Our findings that MHE-regulated immune response processes relate to changes in specific serum molecules point to a chemotactic function or structural patterns of lipids as mediators of MHE induction. Integrative modelling suggests a link between certain cytokines and the alteration of chemotactic receptors and ligands in MHE. This reveals a link between the production and reception of inflammatory signals operating in these patients which may contribute to infiltration of peripheral blood cells into the brain and triggering of MHE. The model for Module 1, consisting of the cytokines CCL20, CX3CL1, CXCL13, IL-15, IL-22 and IL-6, showed enrichment for 3 immune related pathways including “chemotaxis”, “adaptive immune response” and “immune response”, indicating the connection between the cellular immune response and the serum accumulation of inflammatory markers. Further inspection of the “chemotaxis” GO term revealed that this extracellular module of cytokines was related with the chemokine receptors and ligands (CCR2, CXCR3, CCL5, CXCL5, PF4 and PF4V1). Many of these chemokine receptors are altered in multiple sclerosis patients, who show high levels of CCR2, CCR5, CXCR376. Similarly, mouse models of inflammatory liver injury showed increased numbers of circulating CCR2-expressing monocytes that are attracted to the brain by activated microglia77, while in vitro models of transmigration revealed that T cells from multiple sclerosis patients exhibit an increased attraction to CCL3 and CCL578. Moreover, the ligand MSMP acts as ligand for CCR2 and exhibits a chemotactic activity for monocytes and lymphocytes79 while the receptor CMKLR1 plays a key role in directing plasmacytoid dendritic cell trafficking80. In a similar way, these results suggest an important role of chemokines in MHE patients related to trafficking of peripheral blood cells into the brain already shown in MHE4.

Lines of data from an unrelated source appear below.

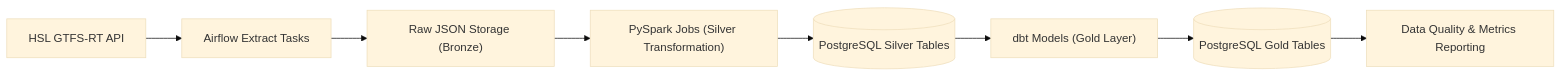
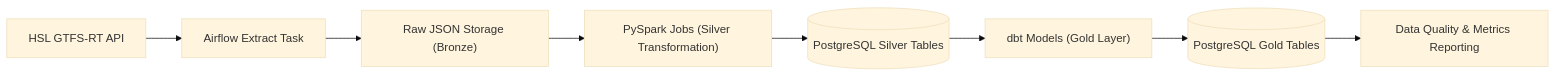
One commit to jestebanpelaez18/hsl-gtfs-realtime-pipeline changed the diagram in README.md. Above: the diagram before and after it, drawn with Mermaid (base theme). The commit also changed other lines of this file, not shown here.

````diff
--- a/README.md
+++ b/README.md
@@ -42,10 +43,10 @@
 ```mermaid
 graph LR
-    A["HSL GTFS-RT API"] --> B["Airflow Extract Tasks"]
+    A["HSL GTFS-RT API"] --> B["Airflow Extract Task"]
     B --> C["Raw JSON Storage (Bronze)"]
     C --> D["PySpark Jobs (Silver Transformation)"]
     D --> E[("PostgreSQL Silver Tables")]
     E --> F["dbt Models (Gold Layer)"]
     F --> G[("PostgreSQL Gold Tables")]
     G --> H["Data Quality & Metrics Reporting"]
 ```
````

In summary, this work identified immune system pathways potentially involved in the induction of MHE by integrative multi-omic analysis of multiple molecular parameters from human blood samples. We detected biological pathways that corroborate the observed decrease of Th2 and the increase of Th1 and Th17 in MHE patients, while other pathways suggested B-cell up-regulation and CD8 T cells down-regulation. Lipid metabolism is identified for the first time as related with mild cognitive impairment in MHE. Secondly, specific sets of serum metabolites and cytokines were identified that point to chemotactic function or structural patterns of lipids as mediators of MHE induction. Finally, integrative modelling suggests a link between cytokines CCL20, CX3CL1, CXCL13, IL-15, IL-22 and IL-6 and the alteration of chemotactic receptors (CCR2, CXCR3, CMKLR1) and ligands (CCL5, CXCL5, PF4, PF4V1 and MSMP) in MHE. Our integrated model is able to link the extracellular information (metabolites/cytokines) with the gene expression in blood human samples of MHE patients. These results provide the basis for further studies on the mechanisms by which changes in peripheral inflammation trigger mild cognitive impairment in patients with liver cirrhosis and MHE. Our results also illustrate the power of the integrative statistical analysis of multi-omics in modelling disease processes and connecting phenotypic changes across molecular layers. For diseases where multiple underlying mechanisms are involved in pathogenesis like MHE81, multi-component analysis increases the chances of detecting relevant molecular signals that can be combined for diagnosis. Our pilot study (n = 11) suggests that indeed alterations in MHE patients occur in different types of biomolecules, which are functionally connected and have the potential to serve as biomarkers for the disease. However, future work is required to validate these results with a larger cohort and establish the utility of these molecular mechanisms as biomarkers of MHE.